The Primacy Alpins trade a degree of outright performance for overall grip and stability. They feature a ten-percent improvement in acceleration and handling over the performance-minded Pilot Alpin PA2s. This is due to a sunflower-oil-enriched rubber compound, called the Helio Compound. Featuring a directional tread, the Primacy Alpins offer a big improvement in wet, dry, and snowy grip at low temperatures. Other tire-tech features include Michelin’s StabiliGrip technology, which uses a variety of bidirectional sipes to deliver a greater biting edge in the snow and wet.
There were other benefits to snagging the Primacy Alpins. These tires are labeled with Michelin’s Green X tag, identifying them as low-rolling-resistance, environmentally friendly tires. The lighter weight of the tread compound along with other attributes requires less power to get moving, which makes a marked improvement in fuel economy. We’re quite excited to monitor the changes in mileage, as the Mini Coupe hasn’t quite lived up to its mileage estimates (although whether this is the fault of the car or certain lead-footed editors is quite open for debate).
The other plus of the Michelins is that, unlike our OEM Continentals, these are not run-flat tires. The stiffer sidewall required by run-flats tends to make for a much firmer ride over bumps and imperfections. While we lose the insurance policy that comes with the RFTs, the improvement in ride quality will likely be appreciated by the staff, especially on the third-world roads of Metro Detroit.
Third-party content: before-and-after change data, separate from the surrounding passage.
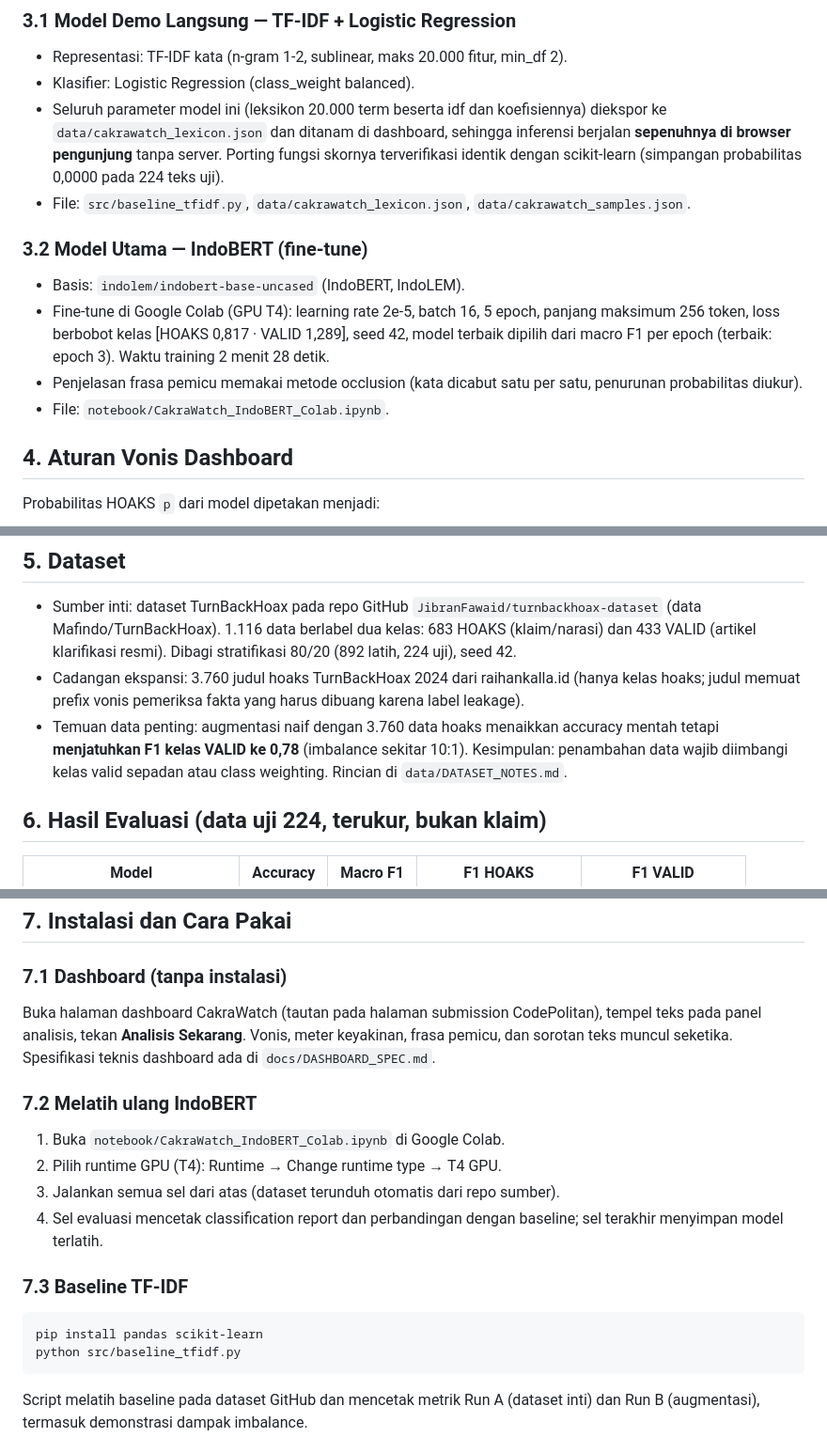
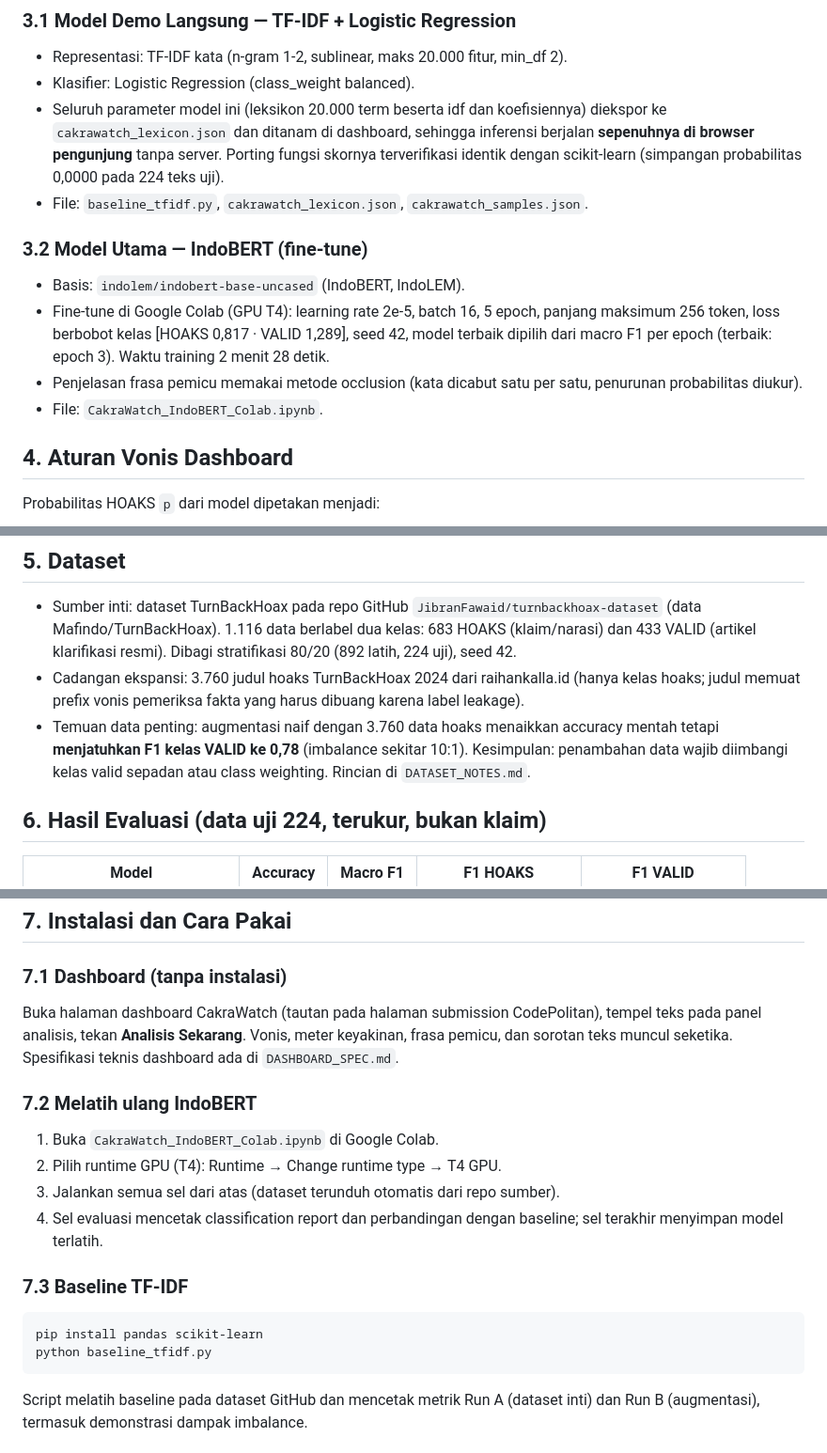
Before and after one commit to nugrohoriziq127-prog/cakrawatch, a Markdown page: README.md, 3 parts joined by grey strips. Shown at 94% size. Drawn GitHub-style.

````diff
--- a/README.md
+++ b/README.md
@@ -25,14 +25,14 @@ Disinformasi adalah ancaman keamanan yang nyata: hoaks memicu kepanikan, mengger
 ### 3.1 Model Demo Langsung — TF-IDF + Logistic Regression
 - Representasi: TF-IDF kata (n-gram 1-2, sublinear, maks 20.000 fitur, min_df 2).
 - Klasifier: Logistic Regression (class_weight balanced).
-- Seluruh parameter model ini (leksikon 20.000 term beserta idf dan koefisiennya) diekspor ke `data/cakrawatch_lexicon.json` dan ditanam di dashboard, sehingga inferensi berjalan **sepenuhnya di browser pengunjung** tanpa server. Porting fungsi skornya terverifikasi identik dengan scikit-learn (simpangan probabilitas 0,0000 pada 224 teks uji).
-- File: `src/baseline_tfidf.py`, `data/cakrawatch_lexicon.json`, `data/cakrawatch_samples.json`.
+- Seluruh parameter model ini (leksikon 20.000 term beserta idf dan koefisiennya) diekspor ke `cakrawatch_lexicon.json` dan ditanam di dashboard, sehingga inferensi berjalan **sepenuhnya di browser pengunjung** tanpa server. Porting fungsi skornya terverifikasi identik dengan scikit-learn (simpangan probabilitas 0,0000 pada 224 teks uji).
+- File: `baseline_tfidf.py`, `cakrawatch_lexicon.json`, `cakrawatch_samples.json`.
 
 ### 3.2 Model Utama — IndoBERT (fine-tune)
 - Basis: `indolem/indobert-base-uncased` (IndoBERT, IndoLEM).
 - Fine-tune di Google Colab (GPU T4): learning rate 2e-5, batch 16, 5 epoch, panjang maksimum 256 token, loss berbobot kelas [HOAKS 0,817 · VALID 1,289], seed 42, model terbaik dipilih dari macro F1 per epoch (terbaik: epoch 3). Waktu training 2 menit 28 detik.
 - Penjelasan frasa pemicu memakai metode occlusion (kata dicabut satu per satu, penurunan probabilitas diukur).
-- File: `notebook/CakraWatch_IndoBERT_Colab.ipynb`.
+- File: `CakraWatch_IndoBERT_Colab.ipynb`.
 
 ## 4. Aturan Vonis Dashboard
 
@@ -47,7 +47,7 @@ Ambang ini dipilih mengikuti distribusi probabilitas model TF-IDF yang terkompre
 
 - Sumber inti: dataset TurnBackHoax pada repo GitHub `JibranFawaid/turnbackhoax-dataset` (data Mafindo/TurnBackHoax). 1.116 data berlabel dua kelas: 683 HOAKS (klaim/narasi) dan 433 VALID (artikel klarifikasi resmi). Dibagi stratifikasi 80/20 (892 latih, 224 uji), seed 42.
 - Cadangan ekspansi: 3.760 judul hoaks TurnBackHoax 2024 dari raihankalla.id (hanya kelas hoaks; judul memuat prefix vonis pemeriksa fakta yang harus dibuang karena label leakage).
-- Temuan data penting: augmentasi naif dengan 3.760 data hoaks menaikkan accuracy mentah tetapi **menjatuhkan F1 kelas VALID ke 0,78** (imbalance sekitar 10:1). Kesimpulan: penambahan data wajib diimbangi kelas valid sepadan atau class weighting. Rincian di `data/DATASET_NOTES.md`.
+- Temuan data penting: augmentasi naif dengan 3.760 data hoaks menaikkan accuracy mentah tetapi **menjatuhkan F1 kelas VALID ke 0,78** (imbalance sekitar 10:1). Kesimpulan: penambahan data wajib diimbangi kelas valid sepadan atau class weighting. Rincian di `DATASET_NOTES.md`.
 
 ## 6. Hasil Evaluasi (data uji 224, terukur, bukan klaim)
 
@@ -63,10 +63,10 @@ Catatan proses (transparansi): fine-tune pertama gagal total (macro F1 0,2831, m
 ## 7. Instalasi dan Cara Pakai
 
 ### 7.1 Dashboard (tanpa instalasi)
-Buka halaman dashboard CakraWatch (tautan pada halaman submission CodePolitan), tempel teks pada panel analisis, tekan **Analisis Sekarang**. Vonis, meter keyakinan, frasa pemicu, dan sorotan teks muncul seketika. Spesifikasi teknis dashboard ada di `docs/DASHBOARD_SPEC.md`.
+Buka halaman dashboard CakraWatch (tautan pada halaman submission CodePolitan), tempel teks pada panel analisis, tekan **Analisis Sekarang**. Vonis, meter keyakinan, frasa pemicu, dan sorotan teks muncul seketika. Spesifikasi teknis dashboard ada di `DASHBOARD_SPEC.md`.
 
 ### 7.2 Melatih ulang IndoBERT
-1. Buka `notebook/CakraWatch_IndoBERT_Colab.ipynb` di Google Colab.
+1. Buka `CakraWatch_IndoBERT_Colab.ipynb` di Google Colab.
 2. Pilih runtime GPU (T4): Runtime → Change runtime type → T4 GPU.
 3. Jalankan semua sel dari atas (dataset terunduh otomatis dari repo sumber).
 4. Sel evaluasi mencetak classification report dan perbandingan dengan baseline; sel terakhir menyimpan model terlatih.
@@ -74,7 +74,7 @@ Buka halaman dashboard CakraWatch (tautan pada halaman submission CodePolitan),
 ### 7.3 Baseline TF-IDF
 ```
 pip install pandas scikit-learn
-python src/baseline_tfidf.py
+python baseline_tfidf.py
 ```
 Script melatih baseline pada dataset GitHub dan mencetak metrik Run A (dataset inti) dan Run B (augmentasi), termasuk demonstrasi dampak imbalance.
 
````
A set of four Michelin Primacy Alpin PA3s retail for just over $700, with individual tires running in the $170 to $180 range. Installation (mounting and balancing) for our set totaled $132. Chris Amos will be taking the Coupe Up North for this weekend’s 2011 Sno*Drift Rally, so look for our next update soon.